→ **ABOUT THIS TASK**
Your reply should consist of the listing, copied exactly.

→ **GIVEN ENTRIES**
Start of Block

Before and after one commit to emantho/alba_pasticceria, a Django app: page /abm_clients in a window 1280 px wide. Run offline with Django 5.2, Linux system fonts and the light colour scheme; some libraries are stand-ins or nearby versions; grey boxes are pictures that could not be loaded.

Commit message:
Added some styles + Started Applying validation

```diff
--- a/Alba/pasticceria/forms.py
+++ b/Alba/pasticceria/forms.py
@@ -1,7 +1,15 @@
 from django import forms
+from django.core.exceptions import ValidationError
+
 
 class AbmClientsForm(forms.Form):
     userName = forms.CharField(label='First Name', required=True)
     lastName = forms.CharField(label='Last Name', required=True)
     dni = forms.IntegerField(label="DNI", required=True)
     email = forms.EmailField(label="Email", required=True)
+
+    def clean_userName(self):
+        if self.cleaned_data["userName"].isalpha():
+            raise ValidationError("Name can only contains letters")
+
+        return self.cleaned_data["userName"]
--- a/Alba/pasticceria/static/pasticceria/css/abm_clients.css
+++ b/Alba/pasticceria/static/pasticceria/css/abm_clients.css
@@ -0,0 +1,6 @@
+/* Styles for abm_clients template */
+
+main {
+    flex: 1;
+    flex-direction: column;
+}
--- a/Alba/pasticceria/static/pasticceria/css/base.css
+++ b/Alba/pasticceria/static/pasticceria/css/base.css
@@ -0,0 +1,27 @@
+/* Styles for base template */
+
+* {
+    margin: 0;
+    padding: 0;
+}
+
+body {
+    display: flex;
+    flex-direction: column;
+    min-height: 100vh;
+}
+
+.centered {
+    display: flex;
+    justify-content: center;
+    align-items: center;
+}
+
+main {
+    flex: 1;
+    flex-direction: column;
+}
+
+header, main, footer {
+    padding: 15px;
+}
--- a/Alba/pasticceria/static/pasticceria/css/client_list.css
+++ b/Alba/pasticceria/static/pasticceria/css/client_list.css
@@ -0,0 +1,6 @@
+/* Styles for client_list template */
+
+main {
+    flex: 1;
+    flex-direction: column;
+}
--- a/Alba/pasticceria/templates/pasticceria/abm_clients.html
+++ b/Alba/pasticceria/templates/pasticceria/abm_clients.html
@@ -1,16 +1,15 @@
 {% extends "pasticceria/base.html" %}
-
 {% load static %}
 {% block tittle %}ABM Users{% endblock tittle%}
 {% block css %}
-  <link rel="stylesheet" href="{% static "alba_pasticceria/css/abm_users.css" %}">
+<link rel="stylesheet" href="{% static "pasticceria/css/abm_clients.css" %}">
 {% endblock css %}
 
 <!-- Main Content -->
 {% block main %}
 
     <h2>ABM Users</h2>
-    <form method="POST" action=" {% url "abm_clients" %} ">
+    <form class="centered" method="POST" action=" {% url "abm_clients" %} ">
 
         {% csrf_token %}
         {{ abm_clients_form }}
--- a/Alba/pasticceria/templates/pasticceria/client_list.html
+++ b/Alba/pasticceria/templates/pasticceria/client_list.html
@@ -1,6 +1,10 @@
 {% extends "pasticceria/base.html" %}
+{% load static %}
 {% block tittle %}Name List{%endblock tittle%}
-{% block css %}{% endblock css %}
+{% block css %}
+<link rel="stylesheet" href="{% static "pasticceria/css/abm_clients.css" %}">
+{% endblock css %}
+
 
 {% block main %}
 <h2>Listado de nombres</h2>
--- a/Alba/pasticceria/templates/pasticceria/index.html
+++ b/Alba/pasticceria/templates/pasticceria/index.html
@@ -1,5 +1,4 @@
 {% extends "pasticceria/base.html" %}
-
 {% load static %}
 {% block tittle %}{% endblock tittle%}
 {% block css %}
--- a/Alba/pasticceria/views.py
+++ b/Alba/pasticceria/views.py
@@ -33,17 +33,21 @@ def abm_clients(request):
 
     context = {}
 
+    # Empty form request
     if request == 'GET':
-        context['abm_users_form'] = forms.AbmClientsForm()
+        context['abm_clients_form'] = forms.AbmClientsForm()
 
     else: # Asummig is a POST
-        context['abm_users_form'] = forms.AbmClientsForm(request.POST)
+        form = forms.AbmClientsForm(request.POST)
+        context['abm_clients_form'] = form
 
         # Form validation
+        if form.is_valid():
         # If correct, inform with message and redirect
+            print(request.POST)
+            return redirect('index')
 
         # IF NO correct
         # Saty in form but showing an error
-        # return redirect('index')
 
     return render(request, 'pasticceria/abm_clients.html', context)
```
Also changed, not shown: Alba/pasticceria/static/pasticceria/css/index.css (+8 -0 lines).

End of Block

→ **SOLUTION BELOW**
Before and after one commit to emantho/alba_pasticceria, a Django app: page /abm_clients in a window 1280 px wide. Run offline with Django 5.2, Linux system fonts and the light colour scheme; some libraries are stand-ins or nearby versions; grey boxes are pictures that could not be loaded.

Commit message:
Added some styles + Started Applying validation

```diff
--- a/Alba/pasticceria/forms.py
+++ b/Alba/pasticceria/forms.py
@@ -1,7 +1,15 @@
 from django import forms
+from django.core.exceptions import ValidationError
+
 
 class AbmClientsForm(forms.Form):
     userName = forms.CharField(label='First Name', required=True)
     lastName = forms.CharField(label='Last Name', required=True)
     dni = forms.IntegerField(label="DNI", required=True)
     email = forms.EmailField(label="Email", required=True)
+
+    def clean_userName(self):
+        if self.cleaned_data["userName"].isalpha():
+            raise ValidationError("Name can only contains letters")
+
+        return self.cleaned_data["userName"]
--- a/Alba/pasticceria/static/pasticceria/css/abm_clients.css
+++ b/Alba/pasticceria/static/pasticceria/css/abm_clients.css
@@ -0,0 +1,6 @@
+/* Styles for abm_clients template */
+
+main {
+    flex: 1;
+    flex-direction: column;
+}
--- a/Alba/pasticceria/static/pasticceria/css/base.css
+++ b/Alba/pasticceria/static/pasticceria/css/base.css
@@ -0,0 +1,27 @@
+/* Styles for base template */
+
+* {
+    margin: 0;
+    padding: 0;
+}
+
+body {
+    display: flex;
+    flex-direction: column;
+    min-height: 100vh;
+}
+
+.centered {
+    display: flex;
+    justify-content: center;
+    align-items: center;
+}
+
+main {
+    flex: 1;
+    flex-direction: column;
+}
+
+header, main, footer {
+    padding: 15px;
+}
--- a/Alba/pasticceria/static/pasticceria/css/client_list.css
+++ b/Alba/pasticceria/static/pasticceria/css/client_list.css
@@ -0,0 +1,6 @@
+/* Styles for client_list template */
+
+main {
+    flex: 1;
+    flex-direction: column;
+}
--- a/Alba/pasticceria/templates/pasticceria/abm_clients.html
+++ b/Alba/pasticceria/templates/pasticceria/abm_clients.html
@@ -1,16 +1,15 @@
 {% extends "pasticceria/base.html" %}
-
 {% load static %}
 {% block tittle %}ABM Users{% endblock tittle%}
 {% block css %}
-  <link rel="stylesheet" href="{% static "alba_pasticceria/css/abm_users.css" %}">
+<link rel="stylesheet" href="{% static "pasticceria/css/abm_clients.css" %}">
 {% endblock css %}
 
 <!-- Main Content -->
 {% block main %}
 
     <h2>ABM Users</h2>
-    <form method="POST" action=" {% url "abm_clients" %} ">
+    <form class="centered" method="POST" action=" {% url "abm_clients" %} ">
 
         {% csrf_token %}
         {{ abm_clients_form }}
--- a/Alba/pasticceria/templates/pasticceria/client_list.html
+++ b/Alba/pasticceria/templates/pasticceria/client_list.html
@@ -1,6 +1,10 @@
 {% extends "pasticceria/base.html" %}
+{% load static %}
 {% block tittle %}Name List{%endblock tittle%}
-{% block css %}{% endblock css %}
+{% block css %}
+<link rel="stylesheet" href="{% static "pasticceria/css/abm_clients.css" %}">
+{% endblock css %}
+
 
 {% block main %}
 <h2>Listado de nombres</h2>
--- a/Alba/pasticceria/templates/pasticceria/index.html
+++ b/Alba/pasticceria/templates/pasticceria/index.html
@@ -1,5 +1,4 @@
 {% extends "pasticceria/base.html" %}
-
 {% load static %}
 {% block tittle %}{% endblock tittle%}
 {% block css %}
--- a/Alba/pasticceria/views.py
+++ b/Alba/pasticceria/views.py
@@ -33,17 +33,21 @@ def abm_clients(request):
 
     context = {}
 
+    # Empty form request
     if request == 'GET':
-        context['abm_users_form'] = forms.AbmClientsForm()
+        context['abm_clients_form'] = forms.AbmClientsForm()
 
     else: # Asummig is a POST
-        context['abm_users_form'] = forms.AbmClientsForm(request.POST)
+        form = forms.AbmClientsForm(request.POST)
+        context['abm_clients_form'] = form
 
         # Form validation
+        if form.is_valid():
         # If correct, inform with message and redirect
+            print(request.POST)
+            return redirect('index')
 
         # IF NO correct
         # Saty in form but showing an error
-        # return redirect('index')
 
     return render(request, 'pasticceria/abm_clients.html', context)
```
Also changed, not shown: Alba/pasticceria/static/pasticceria/css/index.css (+8 -0 lines).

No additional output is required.